In Victor Hugo's novel Les Miserables, he devotes paragraphs to discriptions of dress. He leaves no social class out in his commentaries: the theives, the gamin, the clergy, the bourgeoisie, every group's dress is described. What real purpose of Hugo's detail orienteted descriptions can only be supposed. I propse that Hugo used description for two reasons. First, Hugo wished to bring the reader's attention to every aspect of the character and second, dress descriptions mirrored societies sterotypes which Hugo reflected in his work.

(click on picture for source)

Les Mis Quotation
"And then she was no longer a boarding-school miss, with her plush bonnet, merino dress, thick shoes, and red hands; taste had come to her with beauty, and she was well dressed, with a species of simple, rich, and uneffected elegance. She wore a black brocade dress, a cloak of the same material, and a white crape bonnet; her white gloves displayed the elegance of her hand which was playing with the ivory handle of a parasol, and her satin boot revealed the smallness of her foot." (Hugo Marius, Book 6, p 139) Sitting demurly, Cossett ememplifies a lady of refinment. Her clothes acentuate that image. White gloves of purity and the black dress of sobriety.

(click on picture for source)

Les Mis Quotation
"Mr Gillenormand's coat was not in the style of Louis XV or even Louis XVI, but it was in the style of the Incroyables of the Cirectory. His coat was of light cloth with large flaps, with a long swallow-tail and large steel buttons. Add to these knee-breeches and buckle-shoes. Such was M. Luke Esprit Gillenormand, who had not lost his hair, which was rather gray than white, and always wore it in dog's-ears. Altogether he was venerable. He was a man of the eighteenth century, frivolous and grand." In this picture the double nature of the bouregoisie (outward splendor, inner stinginess) is represented. The room is quite large and the mantle ornate. The picture frame is also luxurious but the floors are bare and the chairs simple.

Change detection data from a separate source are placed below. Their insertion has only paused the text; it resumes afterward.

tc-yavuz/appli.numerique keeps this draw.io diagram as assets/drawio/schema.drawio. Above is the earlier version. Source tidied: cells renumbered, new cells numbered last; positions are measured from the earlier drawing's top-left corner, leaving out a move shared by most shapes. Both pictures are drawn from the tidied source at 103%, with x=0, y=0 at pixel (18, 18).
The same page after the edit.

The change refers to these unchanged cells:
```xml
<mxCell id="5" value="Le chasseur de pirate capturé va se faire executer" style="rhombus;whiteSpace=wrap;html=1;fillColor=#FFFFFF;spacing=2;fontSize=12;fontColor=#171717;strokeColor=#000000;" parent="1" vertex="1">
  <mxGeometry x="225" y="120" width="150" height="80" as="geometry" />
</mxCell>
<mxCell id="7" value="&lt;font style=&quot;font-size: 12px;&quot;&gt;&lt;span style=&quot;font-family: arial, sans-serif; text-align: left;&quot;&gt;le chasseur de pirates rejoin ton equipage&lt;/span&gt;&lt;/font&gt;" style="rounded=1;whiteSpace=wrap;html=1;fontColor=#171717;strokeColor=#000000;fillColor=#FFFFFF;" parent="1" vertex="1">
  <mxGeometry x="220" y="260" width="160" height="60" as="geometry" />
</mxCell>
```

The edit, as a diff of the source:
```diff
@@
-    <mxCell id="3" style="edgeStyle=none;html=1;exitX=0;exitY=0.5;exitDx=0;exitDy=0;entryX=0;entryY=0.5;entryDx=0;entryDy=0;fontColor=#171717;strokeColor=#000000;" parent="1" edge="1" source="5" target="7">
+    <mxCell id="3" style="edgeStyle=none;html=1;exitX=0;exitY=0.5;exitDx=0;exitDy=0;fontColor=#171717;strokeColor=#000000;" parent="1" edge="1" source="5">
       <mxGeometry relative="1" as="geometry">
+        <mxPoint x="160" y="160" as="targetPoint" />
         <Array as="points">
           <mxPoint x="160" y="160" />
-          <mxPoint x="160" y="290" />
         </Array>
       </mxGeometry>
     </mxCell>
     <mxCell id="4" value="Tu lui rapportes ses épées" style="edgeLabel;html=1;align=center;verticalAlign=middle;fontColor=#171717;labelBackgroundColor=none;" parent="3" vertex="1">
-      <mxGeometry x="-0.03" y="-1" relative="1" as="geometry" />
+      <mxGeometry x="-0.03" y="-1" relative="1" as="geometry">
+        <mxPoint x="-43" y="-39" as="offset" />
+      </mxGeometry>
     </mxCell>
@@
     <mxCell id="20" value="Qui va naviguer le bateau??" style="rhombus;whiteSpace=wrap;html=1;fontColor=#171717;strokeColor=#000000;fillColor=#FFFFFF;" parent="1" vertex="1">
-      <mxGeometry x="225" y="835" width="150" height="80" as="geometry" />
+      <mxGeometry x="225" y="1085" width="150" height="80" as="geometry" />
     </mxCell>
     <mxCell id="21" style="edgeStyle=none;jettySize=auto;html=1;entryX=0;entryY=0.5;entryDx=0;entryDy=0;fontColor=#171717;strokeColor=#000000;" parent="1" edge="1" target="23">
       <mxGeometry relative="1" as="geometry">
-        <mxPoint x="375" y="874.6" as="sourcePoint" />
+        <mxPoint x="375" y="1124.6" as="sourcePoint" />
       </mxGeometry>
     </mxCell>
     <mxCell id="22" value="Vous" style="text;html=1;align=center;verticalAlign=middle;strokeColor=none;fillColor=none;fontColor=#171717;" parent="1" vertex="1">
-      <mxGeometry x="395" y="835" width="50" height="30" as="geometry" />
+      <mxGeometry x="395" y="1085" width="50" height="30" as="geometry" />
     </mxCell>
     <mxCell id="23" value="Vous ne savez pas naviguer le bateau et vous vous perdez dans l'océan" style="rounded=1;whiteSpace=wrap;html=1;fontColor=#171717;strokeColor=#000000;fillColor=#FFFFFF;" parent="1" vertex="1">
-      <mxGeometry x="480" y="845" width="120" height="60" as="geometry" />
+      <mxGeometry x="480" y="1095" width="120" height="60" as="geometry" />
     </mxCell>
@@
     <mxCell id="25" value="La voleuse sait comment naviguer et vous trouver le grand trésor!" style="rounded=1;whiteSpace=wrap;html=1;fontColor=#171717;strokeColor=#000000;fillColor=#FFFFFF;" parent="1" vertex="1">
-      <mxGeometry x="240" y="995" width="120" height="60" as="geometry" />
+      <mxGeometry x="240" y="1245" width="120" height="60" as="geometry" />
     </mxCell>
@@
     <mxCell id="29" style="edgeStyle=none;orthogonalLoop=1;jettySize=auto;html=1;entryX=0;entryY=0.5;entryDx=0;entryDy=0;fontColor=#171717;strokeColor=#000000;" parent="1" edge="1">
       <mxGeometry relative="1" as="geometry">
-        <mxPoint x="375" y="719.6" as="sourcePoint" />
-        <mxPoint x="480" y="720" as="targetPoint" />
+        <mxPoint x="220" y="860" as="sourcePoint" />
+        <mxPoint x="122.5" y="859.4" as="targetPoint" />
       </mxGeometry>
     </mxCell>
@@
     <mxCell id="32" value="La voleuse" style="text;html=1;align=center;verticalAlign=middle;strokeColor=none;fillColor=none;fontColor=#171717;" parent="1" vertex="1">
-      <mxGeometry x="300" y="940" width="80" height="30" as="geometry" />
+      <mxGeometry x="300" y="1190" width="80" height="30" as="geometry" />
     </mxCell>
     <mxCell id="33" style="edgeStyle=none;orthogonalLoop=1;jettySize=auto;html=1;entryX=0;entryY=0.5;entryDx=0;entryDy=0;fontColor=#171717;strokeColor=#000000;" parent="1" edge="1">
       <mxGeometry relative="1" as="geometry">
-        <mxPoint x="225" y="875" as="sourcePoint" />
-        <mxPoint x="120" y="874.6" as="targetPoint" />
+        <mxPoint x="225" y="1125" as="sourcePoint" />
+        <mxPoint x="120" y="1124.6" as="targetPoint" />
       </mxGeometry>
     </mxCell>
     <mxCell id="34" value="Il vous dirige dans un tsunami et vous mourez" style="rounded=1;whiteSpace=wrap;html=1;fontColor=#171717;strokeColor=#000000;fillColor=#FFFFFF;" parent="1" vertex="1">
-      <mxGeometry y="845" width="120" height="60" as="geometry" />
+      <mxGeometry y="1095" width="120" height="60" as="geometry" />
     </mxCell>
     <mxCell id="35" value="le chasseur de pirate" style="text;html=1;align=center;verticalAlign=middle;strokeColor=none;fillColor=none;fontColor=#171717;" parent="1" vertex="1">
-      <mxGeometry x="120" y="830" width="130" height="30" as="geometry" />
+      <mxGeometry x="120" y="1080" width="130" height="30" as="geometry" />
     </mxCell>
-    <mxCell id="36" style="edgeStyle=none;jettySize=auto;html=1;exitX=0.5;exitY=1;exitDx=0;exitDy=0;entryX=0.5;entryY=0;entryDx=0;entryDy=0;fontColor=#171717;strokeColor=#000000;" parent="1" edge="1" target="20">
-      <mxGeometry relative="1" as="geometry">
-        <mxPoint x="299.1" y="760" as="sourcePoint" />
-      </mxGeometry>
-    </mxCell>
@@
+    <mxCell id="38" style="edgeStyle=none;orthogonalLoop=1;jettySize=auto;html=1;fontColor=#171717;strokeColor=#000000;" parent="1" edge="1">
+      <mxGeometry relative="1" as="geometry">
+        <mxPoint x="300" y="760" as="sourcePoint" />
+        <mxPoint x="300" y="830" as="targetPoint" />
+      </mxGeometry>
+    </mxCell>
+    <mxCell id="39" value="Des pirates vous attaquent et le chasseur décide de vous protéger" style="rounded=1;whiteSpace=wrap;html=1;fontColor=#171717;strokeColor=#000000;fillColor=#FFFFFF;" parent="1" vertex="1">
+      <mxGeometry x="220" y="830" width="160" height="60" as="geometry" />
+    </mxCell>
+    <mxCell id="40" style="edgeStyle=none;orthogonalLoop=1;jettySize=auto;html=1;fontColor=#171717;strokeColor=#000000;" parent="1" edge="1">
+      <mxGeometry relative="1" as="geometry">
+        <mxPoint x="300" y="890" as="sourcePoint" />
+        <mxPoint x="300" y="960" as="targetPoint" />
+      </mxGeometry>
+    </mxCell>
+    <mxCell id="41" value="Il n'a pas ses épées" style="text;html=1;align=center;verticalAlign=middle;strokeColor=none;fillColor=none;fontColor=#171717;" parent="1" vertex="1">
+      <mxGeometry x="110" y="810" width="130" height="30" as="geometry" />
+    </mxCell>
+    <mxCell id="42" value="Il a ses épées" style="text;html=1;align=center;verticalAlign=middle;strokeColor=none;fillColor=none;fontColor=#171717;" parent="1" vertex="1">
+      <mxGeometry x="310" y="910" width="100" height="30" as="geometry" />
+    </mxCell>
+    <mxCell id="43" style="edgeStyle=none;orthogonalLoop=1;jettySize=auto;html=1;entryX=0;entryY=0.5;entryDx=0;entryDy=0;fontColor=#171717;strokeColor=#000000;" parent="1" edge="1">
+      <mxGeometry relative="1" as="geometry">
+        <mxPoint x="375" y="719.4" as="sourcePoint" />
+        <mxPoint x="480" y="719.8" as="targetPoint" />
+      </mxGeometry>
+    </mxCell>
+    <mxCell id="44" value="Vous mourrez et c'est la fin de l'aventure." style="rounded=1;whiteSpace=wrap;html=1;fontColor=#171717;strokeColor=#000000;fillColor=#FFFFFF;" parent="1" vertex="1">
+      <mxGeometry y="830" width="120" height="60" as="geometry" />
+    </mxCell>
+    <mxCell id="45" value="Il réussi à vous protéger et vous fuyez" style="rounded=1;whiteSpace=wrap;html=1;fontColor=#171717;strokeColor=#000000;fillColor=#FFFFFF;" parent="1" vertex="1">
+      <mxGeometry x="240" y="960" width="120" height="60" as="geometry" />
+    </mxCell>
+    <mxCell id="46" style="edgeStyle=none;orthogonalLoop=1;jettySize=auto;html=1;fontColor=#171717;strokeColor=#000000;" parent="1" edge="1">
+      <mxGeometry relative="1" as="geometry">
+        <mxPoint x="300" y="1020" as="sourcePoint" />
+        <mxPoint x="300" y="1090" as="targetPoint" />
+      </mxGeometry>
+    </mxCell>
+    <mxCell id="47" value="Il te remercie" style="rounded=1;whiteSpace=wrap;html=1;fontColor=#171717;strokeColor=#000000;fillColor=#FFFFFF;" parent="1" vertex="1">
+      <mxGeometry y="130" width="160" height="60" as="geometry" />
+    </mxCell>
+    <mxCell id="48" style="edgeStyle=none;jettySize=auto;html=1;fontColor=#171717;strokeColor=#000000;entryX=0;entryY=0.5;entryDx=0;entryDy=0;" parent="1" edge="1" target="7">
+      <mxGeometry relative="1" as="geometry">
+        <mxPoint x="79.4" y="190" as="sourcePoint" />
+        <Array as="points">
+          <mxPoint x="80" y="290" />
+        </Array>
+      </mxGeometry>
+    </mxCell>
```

Mr Gillenormand is sitting straight with exspenive dress clothes on but he has pulled his chair close to the small fire which hints at stingyness and lack of refinment